• **THE PROBLEM**
Gather all lines in the records below that include the word "action".
** Opening WORKING DATA block **
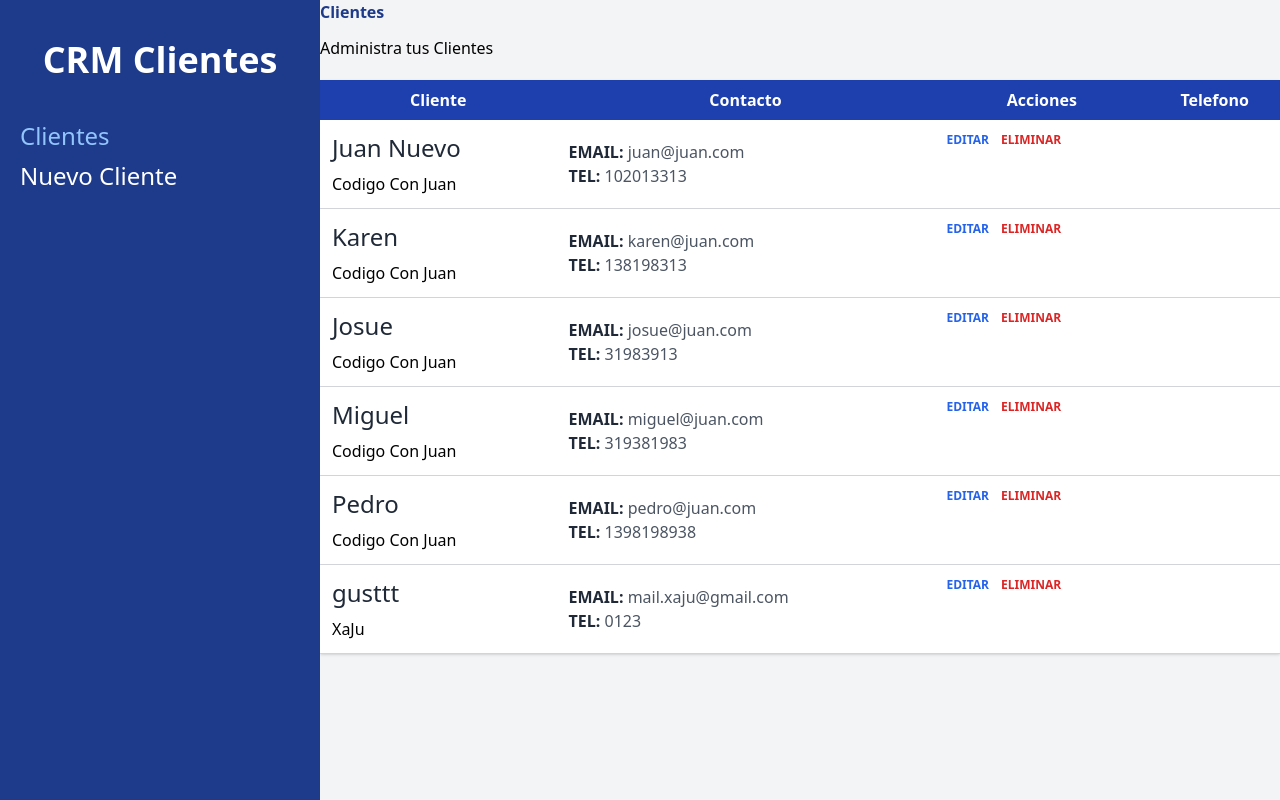
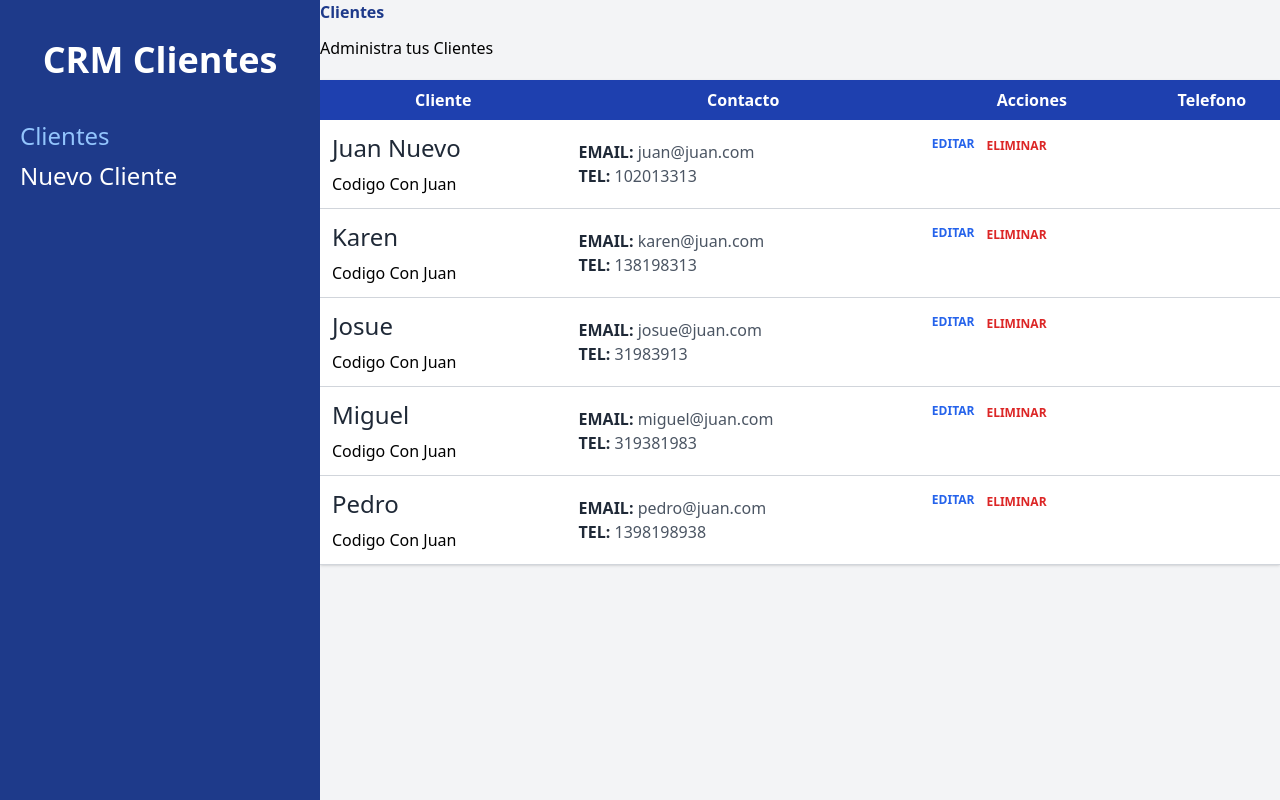
Before and after one commit to gusstis/crm-react, a React (Vite) app: page / in a window 1280 px wide. Built offline with nearby package versions, Linux system fonts and the light colour scheme; data requests are answered from the project's data file.

Commit message:
Deletting a registry

```diff
--- a/db.json
+++ b/db.json
@@ -35,14 +35,6 @@
       "telefono": 1398198938,
       "email": "pedro@juan.com",
       "empresa": "Codigo Con Juan"
-    },
-    {
-      "nombre": "gusttt",
-      "empresa": "XaJu",
-      "email": "mail.xaju@gmail.com",
-      "telefono": "0123",
-      "notas": "La empresa quiere que le paguen!",
-      "id": 6
     }
   ]
 }
--- a/src/components/Cliente.jsx
+++ b/src/components/Cliente.jsx
@@ -1,6 +1,10 @@
-import { useNavigate } from 'react-router-dom';
+import { Form, useNavigate, redirect } from 'react-router-dom';
+import { eliminarCliente } from '../data/clientes';
 
-
+export async function action({ params }) {
+    await eliminarCliente(params.clienteId)
+    return redirect('/')
+}
 
 function Cliente({ cliente }) {
     const navigate = useNavigate();
@@ -24,12 +28,24 @@
             >
                 Editar
             </button>
+            <Form
+                method='post'
+                noValidate
+                action={`/clientes/${id}/eliminar`}
+                className="inline-block"
+                onSubmit={ (e) => {
+                    if (!confirm('Desea eliminar el registro?')) {
+                    e.preventDefault();
+                    redirect(`/clientes`);
+                }}}
+            >
             <button
-                type="button"
+                type="submit"
                 className=" text-red-600 hover:text-red-700 uppercase font-bold text-xs "
             >
                 Eliminar
             </button>
+            </Form>
         </td>
     </tr>
   );
--- a/src/data/clientes.js
+++ b/src/data/clientes.js
@@ -46,3 +46,16 @@
         console.log(error)
     }
 }
+
+export async function eliminarCliente (id) {
+    try {
+        const respuesta = await fetch( `${import.meta.env.VITE_API_URL}/${id}`, {
+            method: 'DELETE'
+            })
+
+        await respuesta.json()
+        //return true;
+    } catch (error) {
+        console.log(error)
+    }
+}
--- a/src/main.jsx
+++ b/src/main.jsx
@@ -8,6 +8,7 @@
 import Index, {loader as clientesLoader} from './pages/Index';
 import EditarCliente, {loader as editarClienteLoader, action as editarClienteAction} from './pages/EditarCliente';
 import ErrorPage from './components/ErrorPage';
+import { action as eliminarClienteAction } from './components/Cliente';
 
 const router = createBrowserRouter([
   {
@@ -32,6 +33,10 @@
         loader: editarClienteLoader,
         action: editarClienteAction,
         errorElement: <ErrorPage/>
+      },
+      {
+        path: '/clientes/:clienteId/eliminar',
+        action: eliminarClienteAction
       }
     ]
   },
```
** Closing WORKING DATA block **
• **RESULT FOR THIS TASK**
+export async function action({ params }) {
+                action={`/clientes/${id}/eliminar`}
 import EditarCliente, {loader as editarClienteLoader, action as editarClienteAction} from './pages/EditarCliente';
+import { action as eliminarClienteAction } from './components/Cliente';
         action: editarClienteAction,
+        action: eliminarClienteAction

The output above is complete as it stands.